Skip to main content

Bonfils, Immanuel ben Jacob


BONFILS, IMMANUEL BEN JACOB (14th century), of Tarascon (in Provence, France), mathematician and astronomer. He is chiefly known for his astronomical tables called Shesh-Kenafayim ("Six Wings" – cf. Isa. 6:2) which were written in Hebrew about 1365 and which were subsequently translated into both Latin (in 1406) and Byzantine Greek (c. 1435). These tables are preserved in many manuscript copies and the Hebrew version was published (Zhitomir, 1872). The author is often referred to in Hebrew as Ba'al ha-Kenafayim ("Master of Wings"). Each "wing" contains a number of astronomical tables concerning the movements of the sun and the moon for determining the times and magnitudes of solar and lunar eclipses as well as the day of the new moon. The tables themselves are largely based on the tables of the ninth-century Arab astronomer al-Battānī (known in Latin as Albategnius), as the author acknowledges in the preface. But they are presented according to the Jewish calendar and adapted to the longitude and latitude of Tarascon. These tables were consulted by European scholars as late as the seventeenth century. Bonfils is also known to have made astronomical observations, and his discussion of decimal fractions is among the earliest presentations of the subject.


Renan, Ecrivains, 692–99; je, 3 (1902), 306; M. Steinschneider, Mathematik bei den Juden (1964), 155ff.; The Hexapterygon [Six Wings] of Michael Chrysokokhes, ed. and tr. by P.C. Solon (unpublished thesis, Brown University, 1968); Gandz, in: Isis, 25 (1936), 16–45; Saidan, ibid., 57 (1966), 475–89; Petri Gassendi Opera Omnia, 5 (1964), 313.

[Bernard R. Goldstein]

Cite this article
Pick a style below, and copy the text for your bibliography.

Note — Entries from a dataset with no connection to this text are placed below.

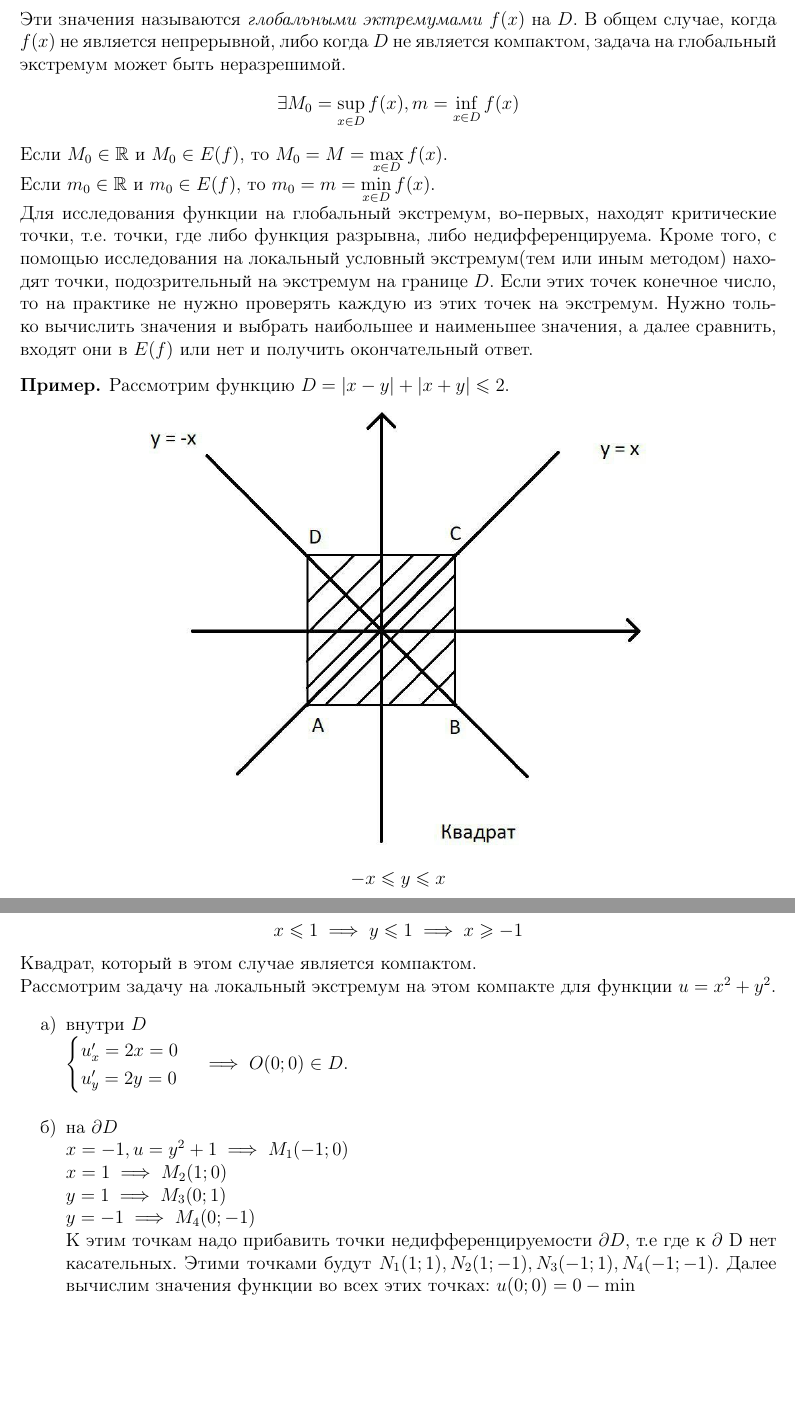
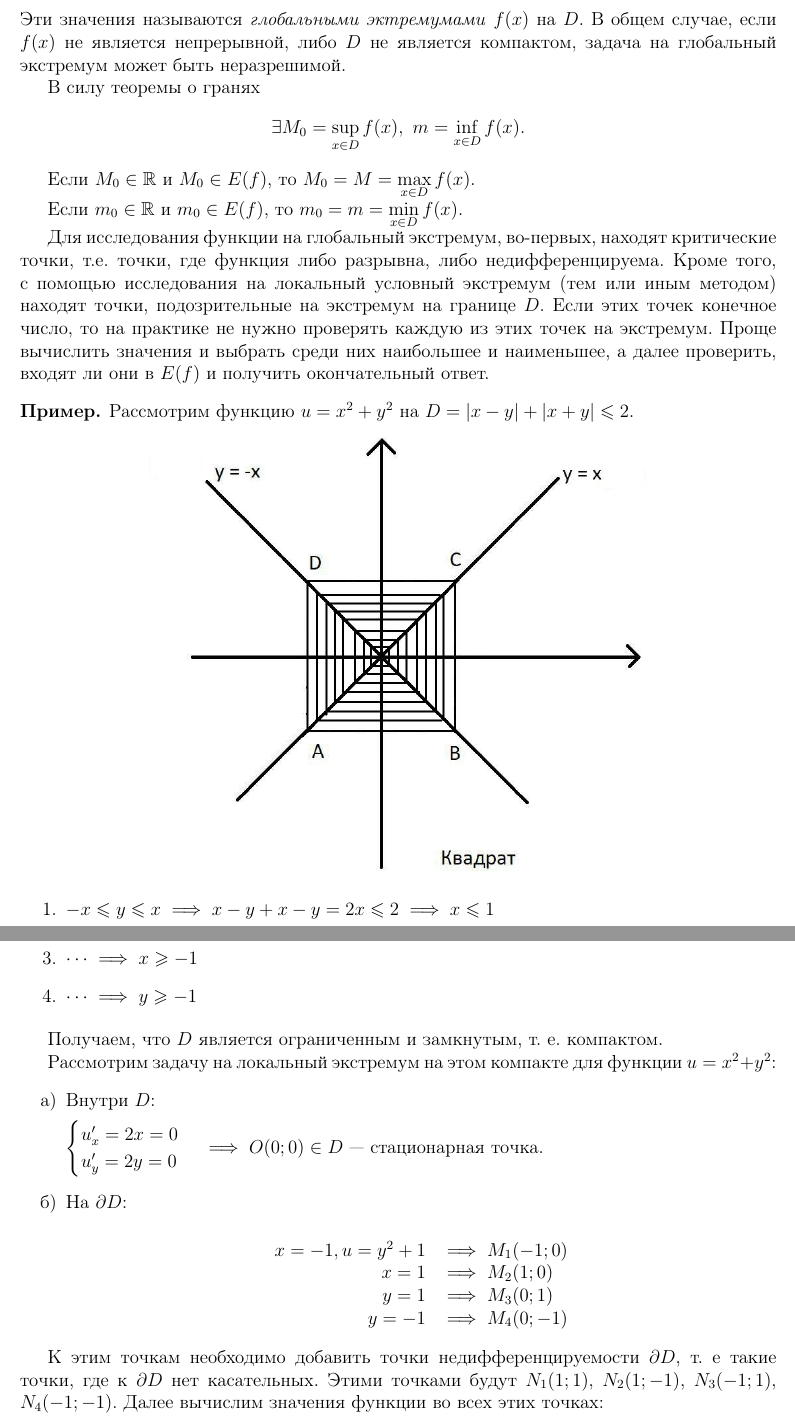
Before and after one commit to alex65536/bulatov-lectures, a LaTeX document (tex/chapter6/lec11.tex): two parts of pages 5 and 6 of 6, joined at a grey line, cut so that both start at the same text, the shorter picture padded with empty space. Compiled offline with pdfLaTeX.

Commit message:
Finish fixes

```diff
--- a/tex/chapter6/lec11.tex
+++ b/tex/chapter6/lec11.tex
@@ -356,58 +359,72 @@
 	\[ \exists M = \max\limits_{x \in D} f(x) \in \R \]
 	\[ \exists m = \min\limits_{x \in D} f(x) \in \R \]
 	Эти значения называются \emph{глобальными эктремумами} $f(x)$ на $D$.
-	В общем случае, когда $f(x)$ не является непрерывной, либо когда $D$
+	В общем случае, если $f(x)$ не является непрерывной, либо $D$
 	не является компактом, задача на глобальный экстремум может быть неразрешимой.
-	\[ \exists M_0 = \sup\limits_{x \in D} f(x),
-	m = \inf\limits_{x \in D} f(x) \]
+
+	В силу теоремы о гранях
+	\[ \exists M_0 = \sup\limits_{x \in D} f(x),\
+	m = \inf\limits_{x \in D} f(x). \]
+
 	Если $M_0 \in \R$ и $M_0 \in E(f)$, то $M_0 = M =
-	\max\limits_{x \in D} f(x)$. \\
+	\max\limits_{x \in D} f(x)$.
+
 	Если $m_0 \in \R$ и $m_0 \in E(f)$, то $m_0 = m =
-	\min\limits_{x \in D} f(x)$. \\
+	\min\limits_{x \in D} f(x)$.
+
 	Для исследования функции на глобальный экстремум, во-первых,
 	находят критические точки, т.е. точки,
-	где либо функция разрывна, либо недифференцируема. Кроме того, с помощью
-	исследования на локальный условный экстремум(тем или иным методом)
-	находят точки, подозрительный на экстремум на границе $D$.
+	где функция либо разрывна, либо недифференцируема. Кроме того, с помощью
+	исследования на локальный условный экстремум (тем или иным методом)
+	находят точки, подозрительные на экстремум на границе $D$.
 	Если этих точек конечное число, то на практике не нужно проверять каждую из
 	этих точек на экстремум.
-	Нужно только вычислить значения и выбрать наибольшее и наименьшее значения,
-	а далее сравнить, входят они в $E(f)$ или нет и
+	Проще вычислить значения и выбрать среди них наибольшее и наименьшее,
+	а далее проверить, входят ли они в $E(f)$ и
 	получить окончательный ответ.
-	\end{exmp}
 
 	\begin{exmp}
-		Рассмотрим функцию $D = |x - y| + |x + y| \leq 2$.
+		Рассмотрим функцию $u = x^2 + y^2$ на
+		$D = |x - y| + |x + y| \leq 2$.
 		\begin{center}
 			\includegraphics[scale = 0.7]{square.jpg}
 		\end{center}
-		\[-x \leq y \leq x \]
-		\[(x - y) + (x + y) \leq 2\]
-		\[ x \leq 1 \implies y \leq 1  \implies x \geq -1\]
-		Квадрат, который в этом случае является компактом.\\
+
+		\begin{enumerate}
+		 \item $-x \le y \le x \implies x-y+x-y = 2x \le 2 \implies x \le 1$
+         \item $-y \le x \le -y \implies \dots \implies y \le 1$
+         \item $ \dots \implies x \ge -1$
+         \item $ \dots \implies y \ge -1$
+		\end{enumerate}
+
+		Получаем, что $D$ является ограниченным и замкнутым, т.~е. компактом.
+
 		Рассмотрим задачу на локальный экстремум на этом
-		компакте для функции $u = x^2 + y^2$.
+		компакте для функции $u = x^2 + y^2$:
 		\begin{enumerate}
-			\item[a)] внутри $D$\\
+			\item[a)] Внутри $D$:
+
 			$\begin{cases}
 				u_{x}' = 2x = 0\\
 				u_{y}' = 2y = 0\\
-			\end{cases} \implies O(0; 0) \in D$.\\
+			\end{cases} \implies O(0; 0) \in D$~--- стационарная точка.
 
-			\item[б)] на $\partial D \\
-			x = -1, u = y^2 + 1 \implies M_1(-1; 0)\\
-			x = 1 \implies M_2(1; 0)\\
-			y = 1 \implies M_3(0; 1)\\
-			y = -1 \implies M_4(0; -1)$\\
-			К этим точкам надо прибавить точки
-			недифференцируемости $\partial D$, т.е где к $
-			\partial$ D нет касательных.
-			Этими точками будут $N_1(1; 1), N_2(1; -1),
-			N_3(-1; 1), N_4(-1; -1)$.
-			Далее вычислим значения функции во всех этих
-			точках:
-			$u(0; 0) = 0 - \min$\\
-			$u(N_{1, 2, 3, 4}) = 2 - \max$\\
-			$\exists M = \max f(x) = 2$\\
-			$\exists m = \min f(x) = 0$
+			\item[б)] На $\partial D$:
+
+			\[\begin{array}{rl}
+			x = -1, u = y^2 + 1 &\implies M_1(-1; 0)\\
+			x = 1 &\implies M_2(1; 0)\\
+			y = 1 &\implies M_3(0; 1)\\
+			y = -1 &\implies M_4(0; -1)\\
+			\end{array}\]
 		\end{enumerate}
+
+        К этим точкам необходимо добавить точки
+        недифференцируемости $\partial D$, т.~е такие точки, где к $
+        \partial D$ нет касательных.
+        Этими точками будут $N_1(1; 1)$, $N_2(1; -1)$,
+        $N_3(-1; 1)$, $N_4(-1; -1)$.
+        Далее вычислим значения функции во всех этих
+        точках:
+
+        \[\begin{array}{rl}
```
Also changed, not shown: img/square.jpg, tex/chapter6/lec11.tex (16 more changed lines).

  • MLA
  • Chicago
  • APA

"Bonfils, Immanuel ben Jacob." Encyclopaedia Judaica. . 25 Mar. 2019 <>.

"Bonfils, Immanuel ben Jacob." Encyclopaedia Judaica. . (March 25, 2019).

"Bonfils, Immanuel ben Jacob." Encyclopaedia Judaica. . Retrieved March 25, 2019 from

Learn more about citation styles

Citation styles gives you the ability to cite reference entries and articles according to common styles from the Modern Language Association (MLA), The Chicago Manual of Style, and the American Psychological Association (APA).

Within the “Cite this article” tool, pick a style to see how all available information looks when formatted according to that style. Then, copy and paste the text into your bibliography or works cited list.

Because each style has its own formatting nuances that evolve over time and not all information is available for every reference entry or article, cannot guarantee each citation it generates. Therefore, it’s best to use citations as a starting point before checking the style against your school or publication’s requirements and the most-recent information available at these sites:

Modern Language Association

The Chicago Manual of Style

American Psychological Association

  • Most online reference entries and articles do not have page numbers. Therefore, that information is unavailable for most content. However, the date of retrieval is often important. Refer to each style’s convention regarding the best way to format page numbers and retrieval dates.
  • In addition to the MLA, Chicago, and APA styles, your school, university, publication, or institution may have its own requirements for citations. Therefore, be sure to refer to those guidelines when editing your bibliography or works cited list.